You don't have to do it all by hand anymore. Note: I don't work with this kind of data.
Here's what happens more often than it should when I sit down to make some figures:
- I start with R and remember seeing an example similar to what I'm trying to make
- Searching for the example leads me back to the helpful but limited ggplot2 docs or a Stackoverflow question
- I piece together what I need from what I've found, knowing all the while that a better example was out there somewhere
This kind of thing drives me crazy, so here's a short list of places where decent R graph examples can be found. Hopefully these sites help others find what they need. One caveat: just because R can spit out a particular figure doesn't mean that figure is appropriate or represents the data well. Your mileage may vary, etc.
- R Graph Catalog. Intended to complement a guidebook, this set of examples covers a wide variety of presentations and audiences. It filters graph types based on whether they're recommended or not (but hey, you can still use the examples). All code is included right on the site and on Github.
- Quick-R Graphs. This site covers the basics and includes some useful figures like a plotting symbol chart.
- Cookbook for R Graphs. Another book accompaniment.
- Plotly R Library. Here's where things start to get exotic. Plotly isn't R specific but supposedly plays nice with ggplot2. It could be worth using for interactive charts.
- Gvis cookbook. A ggplot2 alternative. It also allows for interactive graphs.
- Wikibooks R Programming Graphics. A few more examples, including some in 3D (those should probably be avoided, honestly).
- R-bloggers. Not a list of examples as much as a source for examples, especially those of the bleeding-edge kind.
If you're getting tired of finding example graphs, there's also GrapheR, a GUI for producing R graphics.
Edit: wanted to add a postscript about some hacky ways to make ggplot2 display patterns.

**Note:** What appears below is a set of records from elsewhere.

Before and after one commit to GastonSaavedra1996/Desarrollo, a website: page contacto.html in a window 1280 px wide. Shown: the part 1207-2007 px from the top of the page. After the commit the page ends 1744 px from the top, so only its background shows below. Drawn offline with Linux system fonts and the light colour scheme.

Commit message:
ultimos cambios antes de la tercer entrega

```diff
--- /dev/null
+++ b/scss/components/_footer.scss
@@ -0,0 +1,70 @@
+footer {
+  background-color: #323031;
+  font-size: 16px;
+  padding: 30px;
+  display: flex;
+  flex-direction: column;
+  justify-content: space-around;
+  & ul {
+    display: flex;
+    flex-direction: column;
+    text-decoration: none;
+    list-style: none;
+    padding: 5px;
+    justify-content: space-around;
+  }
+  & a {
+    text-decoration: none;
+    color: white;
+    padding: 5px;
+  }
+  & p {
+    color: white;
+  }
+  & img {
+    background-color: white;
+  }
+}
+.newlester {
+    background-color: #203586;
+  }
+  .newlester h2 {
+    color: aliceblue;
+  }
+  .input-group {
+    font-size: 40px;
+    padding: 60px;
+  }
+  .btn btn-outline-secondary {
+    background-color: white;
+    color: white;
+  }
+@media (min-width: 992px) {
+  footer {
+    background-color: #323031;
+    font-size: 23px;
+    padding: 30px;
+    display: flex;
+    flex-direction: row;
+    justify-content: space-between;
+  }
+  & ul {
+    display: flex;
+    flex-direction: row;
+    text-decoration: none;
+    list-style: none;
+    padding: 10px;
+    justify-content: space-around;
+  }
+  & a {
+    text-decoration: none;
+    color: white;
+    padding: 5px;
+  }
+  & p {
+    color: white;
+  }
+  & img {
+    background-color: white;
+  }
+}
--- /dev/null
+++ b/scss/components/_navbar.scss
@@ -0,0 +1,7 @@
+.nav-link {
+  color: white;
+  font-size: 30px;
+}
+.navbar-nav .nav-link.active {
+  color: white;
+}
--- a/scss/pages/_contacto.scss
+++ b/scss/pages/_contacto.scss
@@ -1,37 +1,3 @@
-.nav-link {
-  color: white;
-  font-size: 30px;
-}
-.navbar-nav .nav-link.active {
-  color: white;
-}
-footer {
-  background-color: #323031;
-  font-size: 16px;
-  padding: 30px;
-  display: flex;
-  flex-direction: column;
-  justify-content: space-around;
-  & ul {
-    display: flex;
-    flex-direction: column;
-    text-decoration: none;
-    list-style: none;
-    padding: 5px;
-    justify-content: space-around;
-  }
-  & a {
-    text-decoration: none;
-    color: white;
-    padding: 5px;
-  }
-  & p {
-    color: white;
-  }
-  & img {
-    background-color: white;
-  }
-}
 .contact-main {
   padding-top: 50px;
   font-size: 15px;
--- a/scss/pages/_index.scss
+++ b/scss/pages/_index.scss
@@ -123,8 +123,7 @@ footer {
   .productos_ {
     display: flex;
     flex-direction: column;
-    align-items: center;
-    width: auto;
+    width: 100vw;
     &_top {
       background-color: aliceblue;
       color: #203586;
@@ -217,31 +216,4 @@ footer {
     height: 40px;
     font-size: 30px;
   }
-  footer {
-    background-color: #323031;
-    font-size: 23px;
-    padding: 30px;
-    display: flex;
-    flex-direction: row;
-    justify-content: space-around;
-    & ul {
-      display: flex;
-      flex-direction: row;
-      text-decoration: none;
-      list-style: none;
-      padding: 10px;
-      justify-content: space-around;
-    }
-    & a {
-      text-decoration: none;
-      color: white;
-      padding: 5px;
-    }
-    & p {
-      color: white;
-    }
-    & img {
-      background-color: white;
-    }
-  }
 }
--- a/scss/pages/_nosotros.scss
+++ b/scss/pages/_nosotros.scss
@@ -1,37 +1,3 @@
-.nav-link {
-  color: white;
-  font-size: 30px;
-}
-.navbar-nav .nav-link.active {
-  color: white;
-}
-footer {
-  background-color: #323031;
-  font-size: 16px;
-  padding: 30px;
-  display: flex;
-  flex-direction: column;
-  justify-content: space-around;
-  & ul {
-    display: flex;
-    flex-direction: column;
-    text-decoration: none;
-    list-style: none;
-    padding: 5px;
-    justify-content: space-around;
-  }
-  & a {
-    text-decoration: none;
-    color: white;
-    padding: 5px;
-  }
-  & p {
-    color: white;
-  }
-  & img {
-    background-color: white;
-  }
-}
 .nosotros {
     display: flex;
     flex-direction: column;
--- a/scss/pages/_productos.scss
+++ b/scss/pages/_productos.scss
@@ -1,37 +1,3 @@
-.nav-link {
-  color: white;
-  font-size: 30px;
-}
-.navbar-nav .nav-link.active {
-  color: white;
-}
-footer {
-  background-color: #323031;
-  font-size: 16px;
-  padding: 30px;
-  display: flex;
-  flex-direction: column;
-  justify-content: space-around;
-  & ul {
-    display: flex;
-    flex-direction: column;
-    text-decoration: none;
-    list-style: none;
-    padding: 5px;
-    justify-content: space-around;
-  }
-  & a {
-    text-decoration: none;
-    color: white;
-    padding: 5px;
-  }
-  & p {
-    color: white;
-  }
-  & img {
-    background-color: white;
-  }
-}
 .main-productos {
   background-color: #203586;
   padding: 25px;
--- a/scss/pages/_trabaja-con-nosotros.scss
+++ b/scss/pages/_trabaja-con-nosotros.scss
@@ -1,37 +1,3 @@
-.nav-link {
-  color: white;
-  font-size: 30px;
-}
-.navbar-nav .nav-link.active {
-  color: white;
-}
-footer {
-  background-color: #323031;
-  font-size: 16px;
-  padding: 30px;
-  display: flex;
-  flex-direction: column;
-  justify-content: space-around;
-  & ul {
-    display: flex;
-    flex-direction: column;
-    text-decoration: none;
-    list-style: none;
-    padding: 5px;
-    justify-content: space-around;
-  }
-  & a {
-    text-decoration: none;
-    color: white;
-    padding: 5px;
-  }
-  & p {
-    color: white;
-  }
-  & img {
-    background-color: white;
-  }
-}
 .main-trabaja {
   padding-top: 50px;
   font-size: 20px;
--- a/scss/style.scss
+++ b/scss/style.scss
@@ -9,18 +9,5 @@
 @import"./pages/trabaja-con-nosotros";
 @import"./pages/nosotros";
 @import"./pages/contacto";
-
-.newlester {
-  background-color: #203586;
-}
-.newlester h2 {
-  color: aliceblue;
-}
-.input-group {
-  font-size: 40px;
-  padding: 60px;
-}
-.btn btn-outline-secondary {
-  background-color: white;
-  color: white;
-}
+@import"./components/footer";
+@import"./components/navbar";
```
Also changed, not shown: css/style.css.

Edit 2: I found one more resource in the ZevRoss ggplot2 cheatsheet. It's primary a guide to themes in plots, one of the more fiddly aspects of plotting in R.